Moscow (AP) A South Korean is back from a $20 million ride into space and she apparently got every penny's worth.
The bioengineer is back on the ground in Kazakhstan, along with American Astronaut Peggy Whitson and Russian Cosmonaut Yuri Malenchenko. But the Russian Soyuz capsule that ferried them back from the International Space Station made a very steep re-entry, known as a “ballistic re-entry,” and landed 260 miles off course.
Mission Control in Moscow reports all three are in satisfactory condition although the ride home subjected their bodies to severe g-forces, up to 10 times the normal force of gravity.
Besides being far off course, the landing was about 20 minutes later than planned.
Controllers say a medical team is giving the space fliers an examination on site, and they'll undergo further evaluation in Moscow.

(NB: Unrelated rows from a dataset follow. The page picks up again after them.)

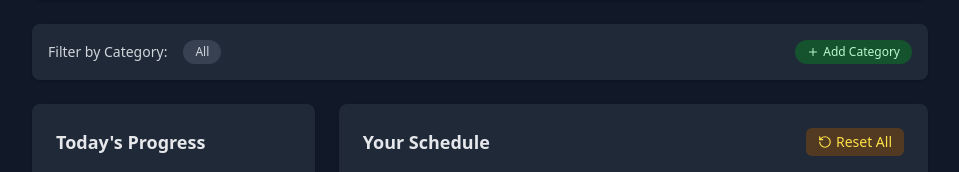
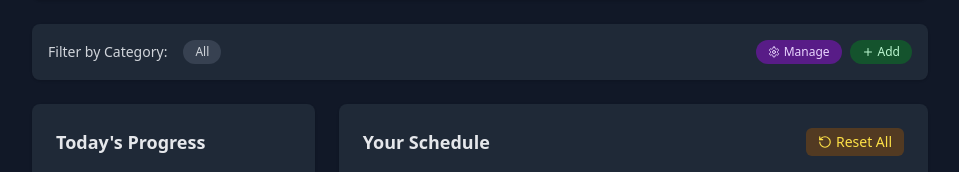
Before and after one commit to quavo32/daywise, a Flask app: template templates/dashboard.html in a window 1280 px wide. Shown: the part 116-288 px from the top of the page, without its empty margins (160-1119 px from the left). Run offline with Flask 3, Linux system fonts and the light colour scheme; the template is opened without the code that fills it, so the values that code supplies are empty; parts of the project's set-up code (start-up, migrations or seed data) failed here and were passed over; some libraries are stand-ins or nearby versions.

Commit message:
refactor(dashboard): improve category management modal interactions
- Replaced individual edit button listeners with a delegated event listener to ensure all edit buttons work correctly
- Added a separate form for delete action to simplify form handling
- Introduced a manage categories modal for better user experience
- Improved button styling and layout for consistency

```diff
--- a/templates/dashboard.html
+++ b/templates/dashboard.html
@@ -52,30 +52,78 @@
             document.getElementById('category-modal').classList.add('hidden');
         });
 
-        // Show edit category modal
-        const editCategoryButtons = document.querySelectorAll('.edit-category-btn');
-        editCategoryButtons.forEach(button => {
-            button.addEventListener('click', function() {
-                const categoryId = this.dataset.categoryId;
-                const categoryName = this.dataset.categoryName;
-                const categoryColor = this.dataset.categoryColor;
+        // Show manage categories modal
+        document.getElementById('manage-categories-btn').addEventListener('click', function() {
+            document.getElementById('manage-categories-modal').classList.remove('hidden');
+        });
 
+        // Hide manage categories modal
+        document.getElementById('close-manage-categories-modal').addEventListener('click', function() {
+            document.getElementById('manage-categories-modal').classList.add('hidden');
+        });
+
+        // Add category from manage categories modal
+        document.getElementById('add-category-from-manage').addEventListener('click', function() {
+            document.getElementById('manage-categories-modal').classList.add('hidden');
+            document.getElementById('category-modal').classList.remove('hidden');
+        });
+
+        // Show edit category modal - Fix to ensure all edit buttons work
+        document.addEventListener('click', function(event) {
+            if (event.target.closest('.edit-category-btn')) {
+                const button = event.target.closest('.edit-category-btn');
+                const categoryId = button.dataset.categoryId;
+                const categoryName = button.dataset.categoryName;
+                const categoryColor = button.dataset.categoryColor;
+
+                const editCategoryModal = document.getElementById('edit-category-modal');
+
+                // Check if the edit category modal exists
+                if (editCategoryModal) {
+                    // Set form values
                     document.getElementById('edit-category-id').value = categoryId;
                     document.getElementById('edit-category-name').value = categoryName;
                     document.getElementById('edit-category-color').value = categoryColor;
 
                     // Update delete form action and hidden input
                     document.getElementById('delete-category-id').value = categoryId;
-                // Fix: Use a form action that doesn't require URL parameters
-                document.getElementById('delete-category-form').action = "{{ url_for('delete_category', category_id=0) }}".replace('0', categoryId);
 
-                document.getElementById('edit-category-modal').classList.remove('hidden');
-            });
+                    // Check if delete form exists before setting its action
+                    const deleteForm = document.getElementById('delete-category-form');
+                    if (deleteForm) {
+                        deleteForm.action = "{{ url_for('delete_category', category_id=0) }}".replace('0', categoryId);
+                    }
+
+                    // Check if edit form exists before setting its action
+                    const editForm = document.getElementById('edit-category-form');
+                    if (editForm) {
+                        editForm.action = "{{ url_for('edit_category', category_id=0) }}".replace('0', categoryId);
+                    }
+
+                    // Show edit modal
+                    editCategoryModal.classList.remove('hidden');
+
+                    // If opened from manage categories modal, close it
+                    const manageCategoriesModal = document.getElementById('manage-categories-modal');
+                    if (manageCategoriesModal) {
+                        manageCategoriesModal.classList.add('hidden');
+                    }
+                } else {
+                    console.error('Edit category modal not found in the DOM');
+                }
+            }
         });
 
         // Hide edit category modal
         document.getElementById('close-edit-category-modal').addEventListener('click', function() {
             document.getElementById('edit-category-modal').classList.add('hidden');
+        });
+
+        // Handle delete category button click
+        document.getElementById('delete-category-btn').addEventListener('click', function() {
+            if (confirm('Are you sure you want to delete this category? Tasks with this category will be updated to have no category.')) {
+                document.getElementById('delete-category-form').submit();
+            }
         });
     });
 </script>
@@ -146,13 +194,22 @@
             {{ category.name }}
         </a>
     {% endfor %}
-    <button id="add-category-btn" class="ml-auto px-3 py-1 rounded-full text-xs font-medium bg-green-100 text-green-800 dark:bg-green-900 dark:text-green-200 hover:bg-green-200 dark:hover:bg-green-800 transition flex items-center gap-1">
+    <div class="ml-auto flex gap-2">
+        <button id="manage-categories-btn" class="px-3 py-1 rounded-full text-xs font-medium bg-purple-100 text-purple-800 dark:bg-purple-900 dark:text-purple-200 hover:bg-purple-200 dark:hover:bg-purple-800 transition flex items-center gap-1">
+            <svg xmlns="http://www.w3.org/2000/svg" width="12" height="12" viewBox="0 0 24 24" fill="none" stroke="currentColor" stroke-width="2" stroke-linecap="round" stroke-linejoin="round" class="lucide lucide-settings">
+                <path d="M12.22 2h-.44a2 2 0 0 0-2 2v.18a2 2 0 0 1-1 1.73l-.43.25a2 2 0 0 1-2 0l-.15-.08a2 2 0 0 0-2.73.73l-.22.38a2 2 0 0 0 .73 2.73l.15.1a2 2 0 0 1 1 1.72v.51a2 2 0 0 1-1 1.74l-.15.09a2 2 0 0 0-.73 2.73l.22.38a2 2 0 0 0 2.73.73l.15-.08a2 2 0 0 1 2 0l.43.25a2 2 0 0 1 1 1.73V20a2 2 0 0 0 2 2h.44a2 2 0 0 0 2-2v-.18a2 2 0 0 1 1-1.73l.43-.25a2 2 0 0 1 2 0l.15.08a2 2 0 0 0 2.73-.73l.22-.39a2 2 0 0 0-.73-2.73l-.15-.08a2 2 0 0 1-1-1.74v-.5a2 2 0 0 1 1-1.74l.15-.09a2 2 0 0 0 .73-2.73l-.22-.38a2 2 0 0 0-2.73-.73l-.15.08a2 2 0 0 1-2 0l-.43-.25a2 2 0 0 1-1-1.73V4a2 2 0 0 0-2-2z"/>
+                <circle cx="12" cy="12" r="3"/>
+            </svg>
+            Manage
+        </button>
+        <button id="add-category-btn" class="px-3 py-1 rounded-full text-xs font-medium bg-green-100 text-green-800 dark:bg-green-900 dark:text-green-200 hover:bg-green-200 dark:hover:bg-green-800 transition flex items-center gap-1">
             <svg xmlns="http://www.w3.org/2000/svg" width="12" height="12" viewBox="0 0 24 24" fill="none" stroke="currentColor" stroke-width="2" stroke-linecap="round" stroke-linejoin="round" class="lucide lucide-plus">
                 <path d="M5 12h14"/>
                 <path d="M12 5v14"/>
             </svg>
-        Add Category
+            Add
         </button>
+    </div>
 </div>
 
 <!-- Main Content Grid (Widgets) -->
@@ -552,17 +609,19 @@
                     <option value="teal">Teal</option>
                 </select>
             </div>
-            <div class="flex justify-between">
-                <form action="{{ url_for('delete_category', category_id=0) }}" method="POST" class="inline" id="delete-category-form" onsubmit="return confirm('Are you sure you want to delete this category? Tasks with this category will be updated to have no category.');">
-                    <input type="hidden" name="category_id" id="delete-category-id">
-                    <button type="submit" class="px-3 py-1 rounded-md text-sm text-red-700 dark:text-red-300 bg-red-100 dark:bg-red-900/50 hover:bg-red-200 dark:hover:bg-red-800/50 focus:outline-none focus:ring-2 focus:ring-red-500 focus:ring-offset-1 dark:focus:ring-offset-gray-800 transition">
-                        Delete
+            <div class="flex justify-between gap-3">
+                <button type="button" id="delete-category-btn" class="flex-1 px-4 py-2 rounded-md text-sm text-red-700 dark:text-red-300 bg-red-100 dark:bg-red-900/50 hover:bg-red-200 dark:hover:bg-red-800/50 focus:outline-none focus:ring-2 focus:ring-red-500 focus:ring-offset-1 dark:focus:ring-offset-gray-800 transition">
+                    Delete Category
                 </button>
-                </form>
-                <button type="submit" class="px-4 py-2 rounded-md text-sm text-white bg-blue-600 hover:bg-blue-700 focus:outline-none focus:ring-2 focus:ring-blue-500 focus:ring-offset-1 dark:focus:ring-offset-gray-800 transition">
+                <button type="submit" class="flex-1 px-4 py-2 rounded-md text-sm text-white bg-blue-600 hover:bg-blue-700 focus:outline-none focus:ring-2 focus:ring-blue-500 focus:ring-offset-1 dark:focus:ring-offset-gray-800 transition">
                     Save Changes
                 </button>
             </div>
+        </form>
+
+        <!-- Separate form for delete action -->
+        <form action="{{ url_for('delete_category', category_id=0) }}" method="POST" class="mt-4" id="delete-category-form" onsubmit="return confirm('Are you sure you want to delete this category? Tasks with this category will be updated to have no category.');">
+            <input type="hidden" name="category_id" id="delete-category-id">
         </form>
     </div>
 </div>
@@ -591,7 +650,7 @@
                         </div>
                         <button
                             type="button"
-                            class="edit-category-btn text-blue-600 dark:text-blue-400 hover:text-blue-800 dark:hover:text-blue-300 p-1"
+                            class="edit-category-btn text-blue-600 dark:text-blue-400 hover:text-blue-800 dark:hover:text-blue-300 p-1 rounded-full"
                             data-category-id="{{ category.id }}"
                             data-category-name="{{ category.name }}"
                             data-category-color="{{ category.color }}"
@@ -606,7 +665,7 @@
             {% endif %}
         </div>
         <div class="mt-4 pt-3 border-t border-gray-200 dark:border-gray-700">
-            <button id="open-add-category-btn" class="w-full bg-green-500 text-white px-4 py-2 rounded-md hover:bg-green-600 dark:hover:bg-green-500 focus:outline-none focus:ring-2 focus:ring-green-500 focus:ring-offset-2 dark:focus:ring-offset-gray-800 transition flex items-center justify-center gap-2">
+            <button id="add-category-from-manage" class="w-full bg-green-500 text-white px-4 py-2 rounded-md hover:bg-green-600 dark:hover:bg-green-500 focus:outline-none focus:ring-2 focus:ring-green-500 focus:ring-offset-2 dark:focus:ring-offset-gray-800 transition flex items-center justify-center gap-2">
                 <svg xmlns="http://www.w3.org/2000/svg" width="16" height="16" viewBox="0 0 24 24" fill="none" stroke="currentColor" stroke-width="2" stroke-linecap="round" stroke-linejoin="round" class="lucide lucide-plus">
                     <path d="M5 12h14"/>
                     <path d="M12 5v14"/>
```
Also changed, not shown: static/dashboard.png. Lines whose indentation alone changed are shown as unchanged.
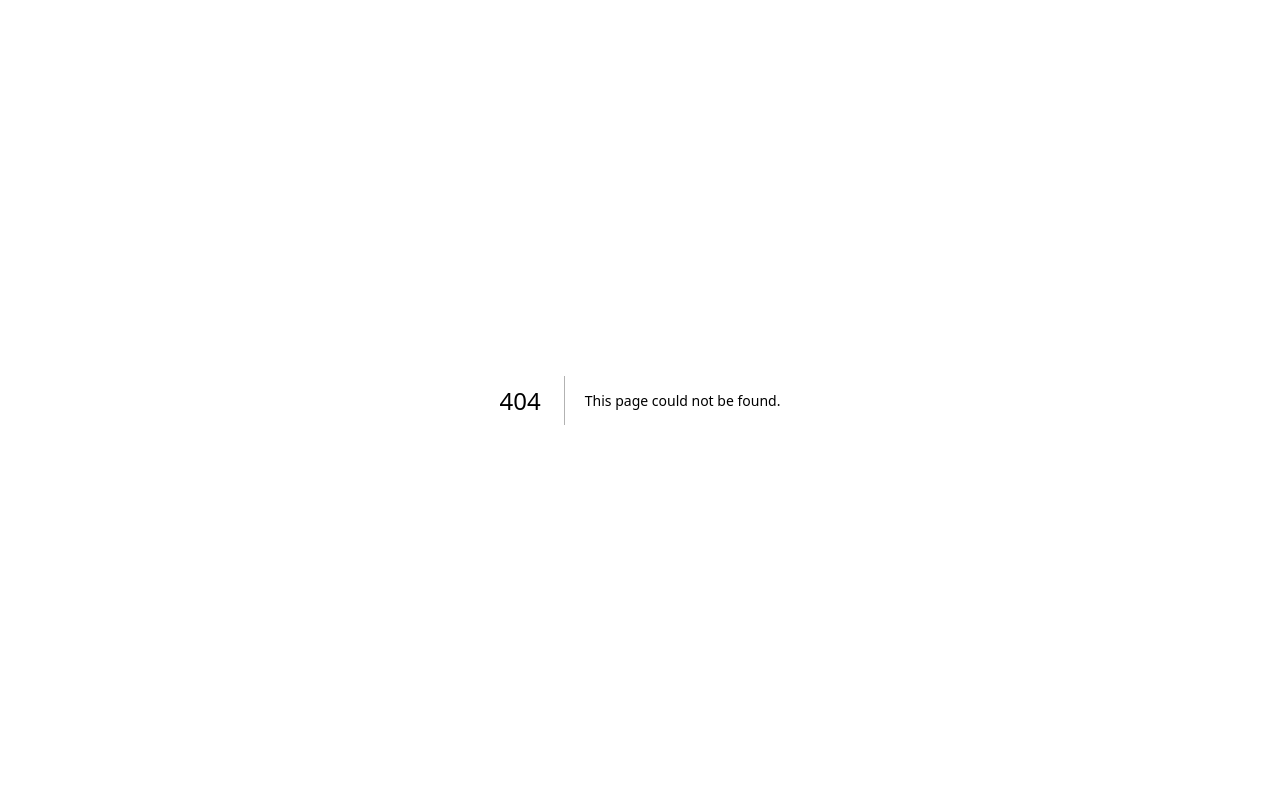
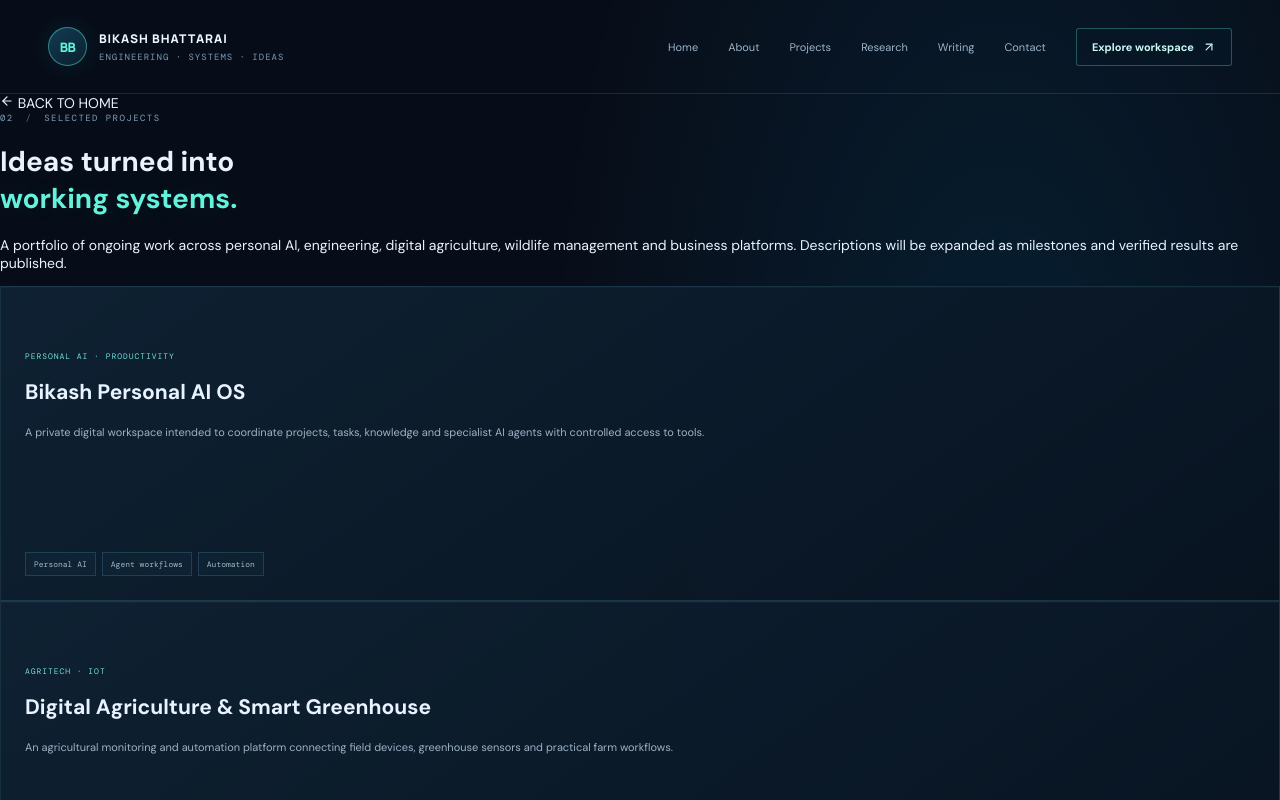
Before and after one commit to bikash-ananda/personal-webpage, a Next.js app: page /projects in a window 1280 px wide. Before the commit this address had no page. Shown: the top 800 px of the page. Built offline with nearby package versions, Linux system fonts and the light colour scheme.

Commit message:
feat(public): add projects page

```diff
--- /dev/null
+++ b/src/app/projects/page.tsx
@@ -0,0 +1,19 @@
+import PublicSubpage from "@/app/components/PublicSubpage";
+
+export default function ProjectsPage() {
+  return <PublicSubpage
+    number="02"
+    label="SELECTED PROJECTS"
+    title="Ideas turned into"
+    emphasis="working systems."
+    intro="A portfolio of ongoing work across personal AI, engineering, digital agriculture, wildlife management and business platforms. Descriptions will be expanded as milestones and verified results are published."
+    cards={[
+      { eyebrow: "PERSONAL AI · PRODUCTIVITY", title: "Bikash Personal AI OS", description: "A private digital workspace intended to coordinate projects, tasks, knowledge and specialist AI agents with controlled access to tools.", tags: ["Personal AI", "Agent workflows", "Automation"] },
+      { eyebrow: "AGRITECH · IOT", title: "Digital Agriculture & Smart Greenhouse", description: "An agricultural monitoring and automation platform connecting field devices, greenhouse sensors and practical farm workflows.", tags: ["ESP32", "Greenhouse", "IoT"] },
+      { eyebrow: "CONSERVATION · CIVIC TECHNOLOGY", title: "Nepal Wildlife Management System", description: "A digital approach to wildlife information, incident reporting, community communication and coordinated response.", tags: ["Wildlife reporting", "Data platform", "Community"] },
+      { eyebrow: "ENGINEERING · COMMERCE", title: "BNB Machinery", description: "A web platform for machinery and equipment operations, with commerce and business-management capabilities.", tags: ["Full-stack", "Business systems", "Web platform"] },
+      { eyebrow: "BUSINESS OPERATIONS", title: "BEOS — MITRA Solution", description: "A business operations platform supporting structured workflows and digital service delivery.", tags: ["Operations", "Web application", "Workflow"] },
+      { eyebrow: "AGRICULTURE · MOBILE", title: "Smart Krishi", description: "A farmer-focused application concept connecting agricultural information, farm devices and field reporting workflows.", tags: ["Farmer tools", "Mobile app", "Connected devices"] },
+    ]}
+  />;
+}
```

Russia has had similar reentry problems on at least two previous flights.